Work item →
Within the entries that follow, report how many lines contain the word "extends", giving the number by itself.

Provided data →

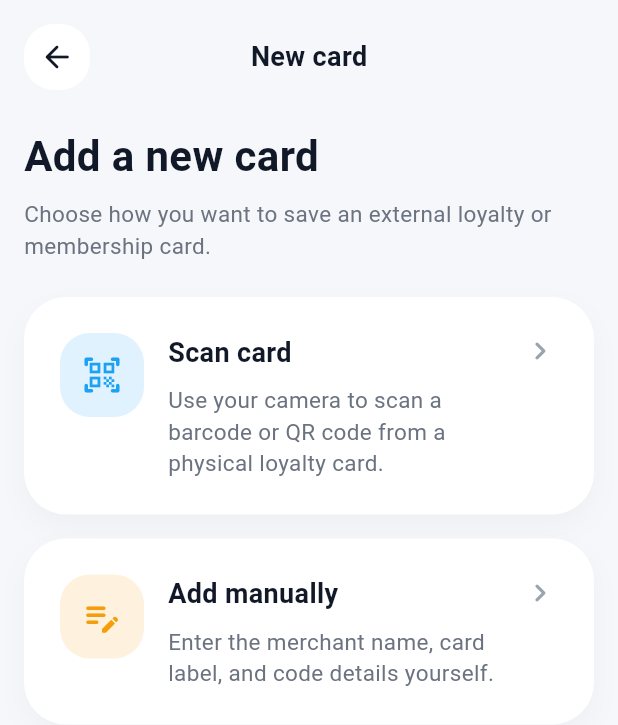
After one commit to ogabor82/perkpocket-mobile, a Flutter app: the screen it shows after launch, item 2 of the bottom bar chosen, after a tap on "Add a new card", on a phone screen of 412 x 824 dp. The commit adds this screen. Shown: the top 725 px of the screen. Run offline on Flutter 3.47's test engine with Material 3 defaults, Android fonts, the phone set to English and light mode, and no system bars.

Commit message:
add external card entry screen

```diff
--- /dev/null
+++ b/lib/screens/add_card_screen.dart
@@ -0,0 +1,195 @@
+import 'package:flutter/material.dart';
+import '../theme/app_colors.dart';
+import '../theme/app_radius.dart';
+import '../theme/app_spacing.dart';
+import '../theme/app_text_styles.dart';
+
+class AddCardScreen extends StatelessWidget {
+  const AddCardScreen({super.key});
+
+  @override
+  Widget build(BuildContext context) {
+    return Scaffold(
+      body: SafeArea(
+        child: SingleChildScrollView(
+          padding: const EdgeInsets.all(AppSpacing.lg),
+          child: Column(
+            crossAxisAlignment: CrossAxisAlignment.start,
+            children: [
+              const _TopBar(),
+              const SizedBox(height: AppSpacing.xl),
+              const Text(
+                'Add a new card',
+                style: AppTextStyles.h1,
+              ),
+              const SizedBox(height: AppSpacing.sm),
+              const Text(
+                'Choose how you want to save an external loyalty or membership card.',
+                style: AppTextStyles.bodySecondary,
+              ),
+              const SizedBox(height: AppSpacing.xl),
+              _ActionCard(
+                icon: Icons.qr_code_scanner_rounded,
+                iconBackground: AppColors.primary,
+                title: 'Scan card',
+                subtitle:
+                    'Use your camera to scan a barcode or QR code from a physical loyalty card.',
+                onTap: () {
+                  ScaffoldMessenger.of(context).showSnackBar(
+                    const SnackBar(
+                      content: Text('Scanner screen comes in a later step.'),
+                    ),
+                  );
+                },
+              ),
+              const SizedBox(height: AppSpacing.lg),
+              _ActionCard(
+                icon: Icons.edit_note_rounded,
+                iconBackground: AppColors.warning,
+                title: 'Add manually',
+                subtitle:
+                    'Enter the merchant name, card label, and code details yourself.',
+                onTap: () {
+                  ScaffoldMessenger.of(context).showSnackBar(
+                    const SnackBar(
+                      content: Text('Manual add form comes in the next step.'),
+                    ),
+                  );
+                },
+              ),
+            ],
+          ),
+        ),
+      ),
+    );
+  }
+}
+
+class _TopBar extends StatelessWidget {
+  const _TopBar();
+
+  @override
+  Widget build(BuildContext context) {
+    return Row(
+      children: [
+        _IconButtonBox(
+          icon: Icons.arrow_back_rounded,
+          onTap: () => Navigator.of(context).pop(),
+        ),
+        const Spacer(),
+        const Text(
+          'New card',
+          style: AppTextStyles.title,
+        ),
+        const Spacer(),
+        const SizedBox(width: 44),
+      ],
+    );
+  }
+}
+
+class _IconButtonBox extends StatelessWidget {
+  final IconData icon;
+  final VoidCallback? onTap;
+
+  const _IconButtonBox({
+    required this.icon,
+    this.onTap,
+  });
+
+  @override
+  Widget build(BuildContext context) {
+    return InkWell(
+      borderRadius: BorderRadius.circular(AppRadius.lg),
+      onTap: onTap,
+      child: Ink(
+        width: 44,
+        height: 44,
+        decoration: BoxDecoration(
+          color: AppColors.surface,
+          borderRadius: BorderRadius.circular(AppRadius.lg),
+        ),
+        child: Icon(
+          icon,
+          color: AppColors.textPrimary,
+        ),
+      ),
+    );
+  }
+}
+
+class _ActionCard extends StatelessWidget {
+  final IconData icon;
+  final Color iconBackground;
+  final String title;
+  final String subtitle;
+  final VoidCallback onTap;
+
+  const _ActionCard({
+    required this.icon,
+    required this.iconBackground,
+    required this.title,
+    required this.subtitle,
+    required this.onTap,
+  });
+
+  @override
+  Widget build(BuildContext context) {
+    return InkWell(
+      borderRadius: BorderRadius.circular(AppRadius.xl),
+      onTap: onTap,
+      child: Ink(
+        width: double.infinity,
+        padding: const EdgeInsets.all(AppSpacing.xl),
+        decoration: BoxDecoration(
+          color: AppColors.surface,
+          borderRadius: BorderRadius.circular(AppRadius.xl),
+          boxShadow: [
+            BoxShadow(
+              color: Colors.black.withValues(alpha: 0.03),
+              blurRadius: 16,
+              offset: const Offset(0, 8),
+            ),
+          ],
+        ),
+        child: Row(
+          crossAxisAlignment: CrossAxisAlignment.start,
+          children: [
+            Container(
+              width: 56,
+              height: 56,
+              decoration: BoxDecoration(
+                color: iconBackground.withValues(alpha: 0.14),
+                borderRadius: BorderRadius.circular(AppRadius.lg),
+              ),
+              child: Icon(
+                icon,
+                color: iconBackground,
+                size: 28,
+              ),
+            ),
+            const SizedBox(width: AppSpacing.lg),
+            Expanded(
+              child: Column(
+                crossAxisAlignment: CrossAxisAlignment.start,
+                children: [
+                  Text(title, style: AppTextStyles.title),
+                  const SizedBox(height: AppSpacing.sm),
+                  Text(
+                    subtitle,
+                    style: AppTextStyles.bodySecondary,
+                  ),
+                ],
+              ),
+            ),
+            const SizedBox(width: AppSpacing.md),
+            const Icon(
+              Icons.chevron_right_rounded,
+              color: AppColors.textMuted,
+            ),
+          ],
+        ),
+      ),
+    );
+  }
+}
--- a/lib/screens/app_shell.dart
+++ b/lib/screens/app_shell.dart
@@ -7,6 +7,7 @@ import '../theme/app_text_styles.dart';
 import '../widgets/reward_card.dart';
 import '../widgets/saved_card_list_item.dart';
 import 'home_screen.dart';
+import 'add_card_screen.dart';
 
 class AppShell extends StatefulWidget {
   const AppShell({super.key});
@@ -238,7 +239,16 @@ class _AddCardCallout extends StatelessWidget {
 
   @override
   Widget build(BuildContext context) {
-    return Container(
+    return InkWell(
+      borderRadius: BorderRadius.circular(24),
+      onTap: () {
+        Navigator.of(context).push(
+          MaterialPageRoute(
+            builder: (_) => const AddCardScreen(),
+          ),
+        );
+      },
+      child: Ink(
         width: double.infinity,
         padding: const EdgeInsets.all(AppSpacing.xl),
         decoration: BoxDecoration(
@@ -299,6 +309,7 @@ class _AddCardCallout extends StatelessWidget {
             ),
           ],
         ),
+      ),
     );
   }
 }
```
Lines whose indentation alone changed are shown as unchanged.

Exercise output →
7